When questioned about its response to these cancelations, the White House faced a backlash for also noting a rise in Islamophobia that has occurred at the same time. Its own Hannukah party is set to take place on Monday, The Washington Post reported.

Disney World, in Florida, and Disneyland, in California, meanwhile have maintained their plans to commemorate the festival—which begins on Thursday night.

Hannukah is not a strictly religious festival, but has become a major part of Jewish culture. It is the only Jewish festival that marks a military victory: when the Maccabees successfully recovered Jerusalem from the then Seleucid emperor Antiochus in the second century BC.

After the Second Temple was sacked by the Seleucids, the story goes, the Maccabees only had enough lamp oil for one night, but it lasted for eight days—which are represented by the eight candles on a hanukkiah lit over the course of eight days.

But while many Jews see Hanukkah as representing light and hope, some have viewed its usual mirth as inappropriate in the context of the war between Israel and Hamas.

A hanukkiah lighting had been scheduled to take place at the 2nd Sundays Art and Music Festival in Williamsburg, Virginia, on December 10, but it has since been canceled. Shirley Vermillion, the festival’s founder, told the Daily Press that the event “seemed very inappropriate” given the conflict.

“The concern is of folks feeling like we are siding with a group over the other[…]not a direction we ever decide to head,” she said.

The United Jewish Community of the Virginia Peninsula issued a statement criticizing the decision, and claimed festival organizers had offered to reinstate the event if it were held under a banner calling for a ceasefire.

Virginia’s Gov. Glenn Youngkin urged the organizers to reconsider the decision, writing on Monday: “Singling out the Jewish community by canceling this Hanukkah celebration is absurd.”

According to the Religious News Service, an annual bash in Washington D.C. called Latkes and Vodka was also canceled this year by its host, Steve Rabinowitz, a media consultant and former press aide in the Bill Clinton White House.
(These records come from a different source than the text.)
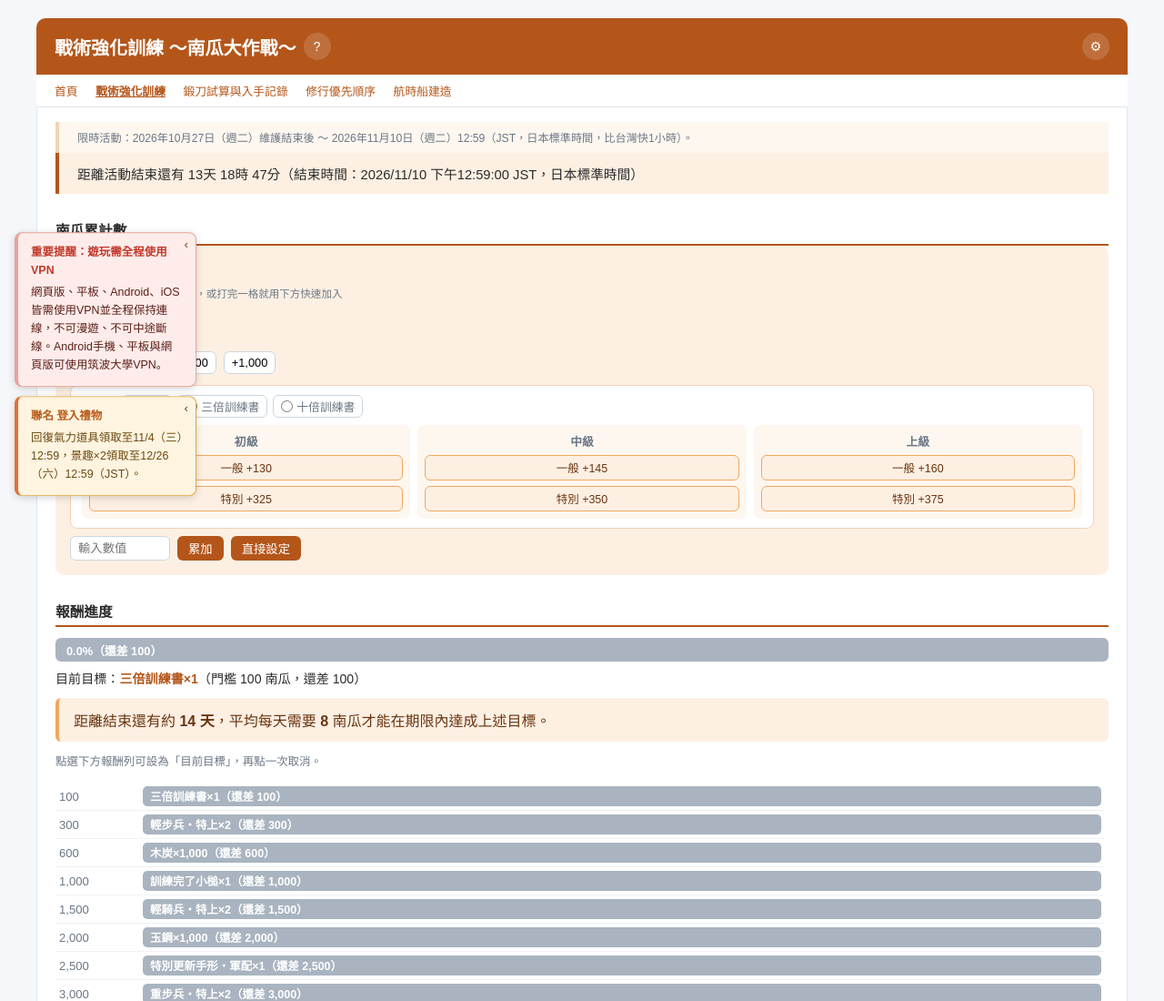
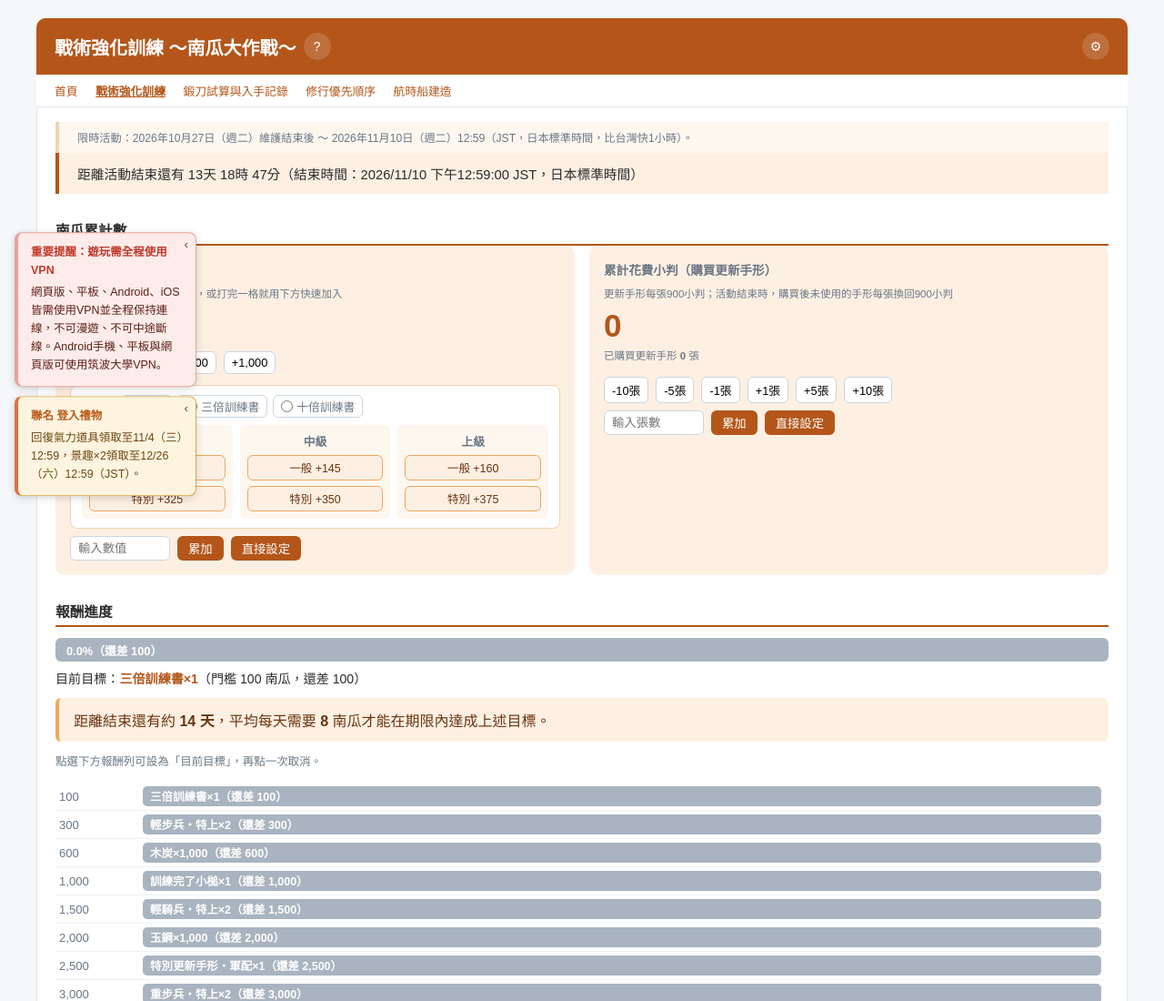
Before and after one commit to ToyokawaAyase/toukenranbu-event-progress-tracker, a plain HTML site: page senjutsu_kabocha.html in a window 1280 px wide. Shown: the top 1100 px of the page at 91% size. Drawn offline with Linux system fonts and the light colour scheme.

Commit message:
Add files via upload

```diff
--- a/senjutsu_kabocha.html
+++ b/senjutsu_kabocha.html
@@ -195,6 +195,25 @@ footer{font-size:.72rem;color:var(--sub);margin-top:20px;text-align:center;line-
           <button id="setManual">直接設定</button>
         </div>
       </div>
+      <div class="counter-card">
+        <h3>累計花費小判（購買更新手形）</h3>
+        <div class="sub">更新手形每張900小判；活動結束時，購買後未使用的手形每張換回900小判</div>
+        <div class="counter-value" id="kobanValue">0</div>
+        <div class="sub" style="margin-top:4px;">已購買更新手形 <strong id="tegataValue">0</strong> 張</div>
+        <div class="counter-controls">
+          <button data-tegata="-10">-10張</button>
+          <button data-tegata="-5">-5張</button>
+          <button data-tegata="-1">-1張</button>
+          <button data-tegata="1">+1張</button>
+          <button data-tegata="5">+5張</button>
+          <button data-tegata="10">+10張</button>
+        </div>
+        <div class="counter-manual">
+          <input type="number" id="tegataManual" placeholder="輸入張數">
+          <button id="addTegata">累加</button>
+          <button id="setTegata">直接設定</button>
+        </div>
+      </div>
     </div>
 
     <div class="section-title">報酬進度</div>
@@ -219,6 +238,8 @@ footer{font-size:.72rem;color:var(--sub);margin-top:20px;text-align:center;line-
   const DEFAULT_END = "2026-11-10T12:59:00+09:00";
   const START = "2026-10-27T16:00:00+09:00";
   const CAP = 99999999;
+  const TEGATA_PRICE = 900;
+  const TEGATA_CAP = 99999;
 
   // 南瓜累計報酬：[門檻, 報酬]，依官方公告「報酬一覽」
   const REWARDS = [
@@ -244,12 +265,13 @@ footer{font-size:.72rem;color:var(--sub);margin-top:20px;text-align:center;line-
 
   let state = load();
   function load(){
-    const base = {kabocha:0, end:DEFAULT_END, targetOverride:null, mult:1};
+    const base = {kabocha:0, tegata:0, end:DEFAULT_END, targetOverride:null, mult:1};
     try{
       const raw = JSON.parse(localStorage.getItem(STORAGE_KEY) || "null");
       if(!raw) return base;
       const merged = Object.assign({}, base, raw);
       merged.kabocha = Math.min(CAP, Math.max(0, parseInt(merged.kabocha,10)||0));
+      merged.tegata = Math.min(TEGATA_CAP, Math.max(0, parseInt(merged.tegata,10)||0));
       if(![1,3,10].includes(merged.mult)) merged.mult = 1;
       if(merged.end && new Date(merged.end).getFullYear() < 2026){ merged.end = DEFAULT_END; }
       return merged;
@@ -348,8 +370,15 @@ footer{font-size:.72rem;color:var(--sub);margin-top:20px;text-align:center;line-
     return `${Math.floor(totalMin/1440)}天 ${Math.floor((totalMin%1440)/60)}時 ${totalMin%60}分`;
   }
 
+  function setTegata(v){
+    state.tegata = Math.min(TEGATA_CAP, Math.max(0, v));
+    save(); renderAll();
+  }
+
   function renderAll(){
     document.getElementById("kabochaValue").textContent = state.kabocha.toLocaleString();
+    document.getElementById("tegataValue").textContent = state.tegata.toLocaleString();
+    document.getElementById("kobanValue").textContent = (state.tegata * TEGATA_PRICE).toLocaleString();
     document.querySelectorAll('input[name="mult"]').forEach(r=>{ r.checked = parseInt(r.value,10) === state.mult; });
     document.querySelectorAll("[data-base]").forEach(btn=>{
       const base = parseInt(btn.dataset.base,10);
@@ -381,6 +410,20 @@ footer{font-size:.72rem;color:var(--sub);margin-top:20px;text-align:center;line-
   });
   manual.addEventListener("keydown", e=>{ if(e.key==="Enter") document.getElementById("addManual").click(); });
 
+  document.querySelectorAll("[data-tegata]").forEach(btn=>{
+    btn.addEventListener("click", ()=> setTegata(state.tegata + parseInt(btn.dataset.tegata,10)));
+  });
+  const tegataManual = document.getElementById("tegataManual");
+  document.getElementById("addTegata").addEventListener("click", ()=>{
+    const v = parseInt(tegataManual.value,10);
+    if(!isNaN(v)) setTegata(state.tegata + v);
+  });
+  document.getElementById("setTegata").addEventListener("click", ()=>{
+    const v = parseInt(tegataManual.value,10);
+    if(!isNaN(v)) setTegata(v);
+  });
+  tegataManual.addEventListener("keydown", e=>{ if(e.key==="Enter") document.getElementById("addTegata").click(); });
+
   document.getElementById("helpBtn").addEventListener("click", ()=>{
     document.getElementById("helpPanel").classList.toggle("show");
   });
@@ -393,7 +436,7 @@ footer{font-size:.72rem;color:var(--sub);margin-top:20px;text-align:center;line-
   });
   document.getElementById("resetProgress").addEventListener("click", ()=>{
     if(confirm("確定要清空本頁的南瓜記錄嗎？此動作無法復原。")){
-      state = {kabocha:0, end:state.end, targetOverride:null, mult:1};
+      state = {kabocha:0, tegata:0, end:state.end, targetOverride:null, mult:1};
       save(); renderAll();
     }
   });
```
Also changed, not shown: 1 other file.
In an email on Tuesday, he reportedly said: “I just don’t feel right hosting a party this year, given October 7 and in the middle of an actual war.”

The Zony Mash Beer Project, a brewery and events space in New Orleans, Louisiana, which was due to hold a Hanukkah celebration on the first night of the festival, abruptly announced it was canceling the event on Wednesday.
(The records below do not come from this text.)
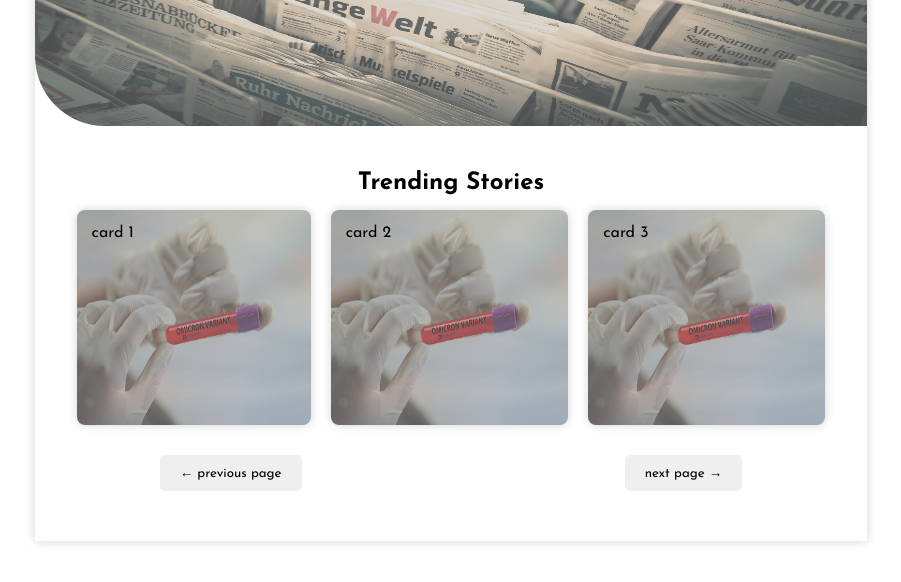
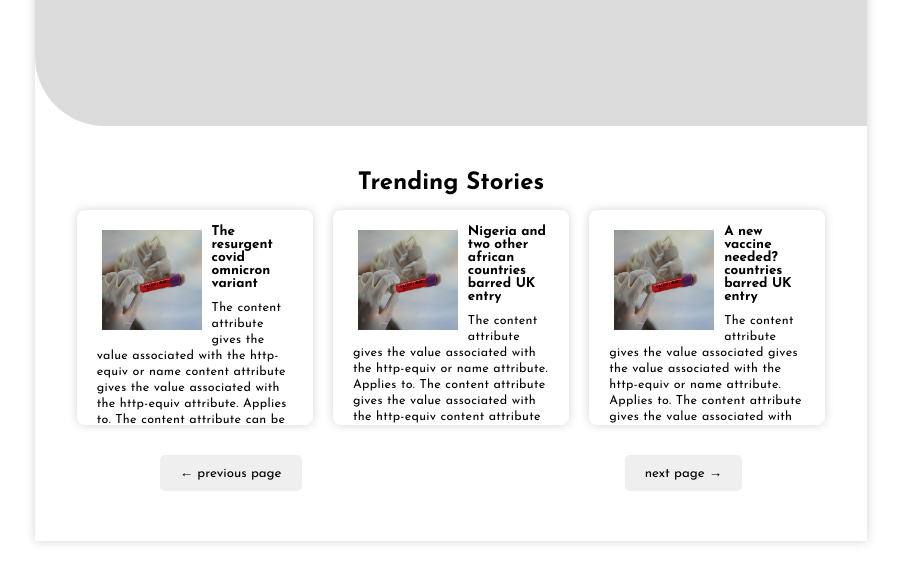
Before and after one commit to okafohenry/news-outlet-UI, a plain HTML site: page index.html in a window 1280 px wide. Shown: the part 174-756 px from the top of the page, without its empty margins (189-1090 px from the left). Drawn offline with Linux system fonts and the light colour scheme.

Commit message:
made slight changes to thr news display grid

```diff
--- a/globalStyle.css
+++ b/globalStyle.css
@@ -93,16 +93,34 @@ header{
 }
 
 .grid-item{
-    background-image: linear-gradient(
-        rgba(172, 172, 172, 0.418),
-        rgba(175, 175, 175, 0.445)
-      ),url("covid-img.jpg");
-    background-size: 100% 100%;
-    background-repeat: no-repeat;
     padding: 15px;
     height: 185px;
     border-radius: .5rem;
-    box-shadow: 0px 0px 10px 0px #d4d4d4
+    box-shadow: 0px 0px 10px 0px #d4d4d4;
+    overflow: hidden;
+}
+.grid-item img{
+    float: left;
+    padding: 5px 10px;
+}
+.grid-item h3{
+    font-size: 13.5px;
+    font-weight: bold;
+    position: relative;
+}
+.txt-container{
+    margin: 0 auto;
+    width: 95%;
+    text-overflow: ellipsis;
+}
+.grid-item p{
+    font-size: 12.5px;
+    letter-spacing: .3px;
+    line-height: 1rem;
+    padding: 10px 0px;
+}
+.txt{
+    overflow: ellipsis;
 }
 
 
--- a/index.html
+++ b/index.html
@@ -47,13 +47,25 @@
                 <h2> Trending Stories </h2>
                 <div class="stories-container grid">
                     <div class="grid-item">
-                        card 1
+                        <img src="covid-img.jpg" alt="covid-img.jpeg" height="100px" width="100px">
+                        <h3>The resurgent covid omnicron variant</h3>
+                        <div class="txt-container">
+                            <p>The content attribute gives the value associated with the http-equiv or name content attribute gives the value associated with the http-equiv attribute. Applies to. The content attribute can be used on the following element</p>
+                        </div>
                     </div>
                     <div class="grid-item">
-                        card 2
+                        <img src="covid-img.jpg" alt="covid-img.jpeg" height="100px" width="100px">
+                        <h3>Nigeria and two other african countries barred UK entry</h3>
+                        <div class="txt-container">
+                            <p>The content attribute gives the value associated with the http-equiv or name attribute. Applies to. The content attribute gives the value associated with the http-equiv content attribute can be used on the following element</p>
+                        </div>
                     </div>
                     <div class="grid-item">
-                        card 3
+                        <img src="covid-img.jpg" alt="covid-img.jpeg" height="100px" width="100px">
+                        <h3>A new vaccine needed? countries barred UK entry</h3>
+                        <div class="txt-container">
+                            <p class="txt">The content attribute gives the value associated gives the value associated with the http-equiv or name attribute. Applies to. The content attribute gives the value associated with the http-equiv content attribute can be used on the following element</p>
+                        </div>
                     </div>
                 </div>
                 <div class="buttons">
```
Also changed, not shown: news-img1.jpg (deleted), train-img.jpg (deleted).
In a statement, it attributed the decision to “external tensions,l” without specifying what those were.

“Our intent has always been to host a lighthearted and conflict-free celebration, providing a space for diverse communities to come together and enjoy the spirit of Hanukkah,” the beer project wrote. “Unfortunately, challenges beyond our control have compromised our ability to ensure a joyful and safe environment.”

Adam Mayer, a Jewish activist who runs a pop-up called Latke Daddy, who has publicly criticized Israel’s intervention in Gaza, said in his own statement that he had been disinvited “respectfully” after other members of the Jewish community expressed unhappiness with his position.

A Jewish-owned house in Houston, Texas which has for the past few years with a blue and white light display, encouraging others to visit it, said it would be toning down the display this year over the war between Israel and Hamas.

In a statement on November 26, the owners said: “In light of current events, the Hannukah House is still aglow, with only white lights in the hope of peace.”

Rabbi Brad Hirschfield, an author and president of the National Jewish Center for Learning and Leadership, will still be celebrating Hanukkah at home, but will not be hosting an open house this year as he traditionally does.

“I don’t entirely know how you can celebrate a festival of victory fully and completely when we are a people at war,” he told the Religious News Service. “That’s a challenge.”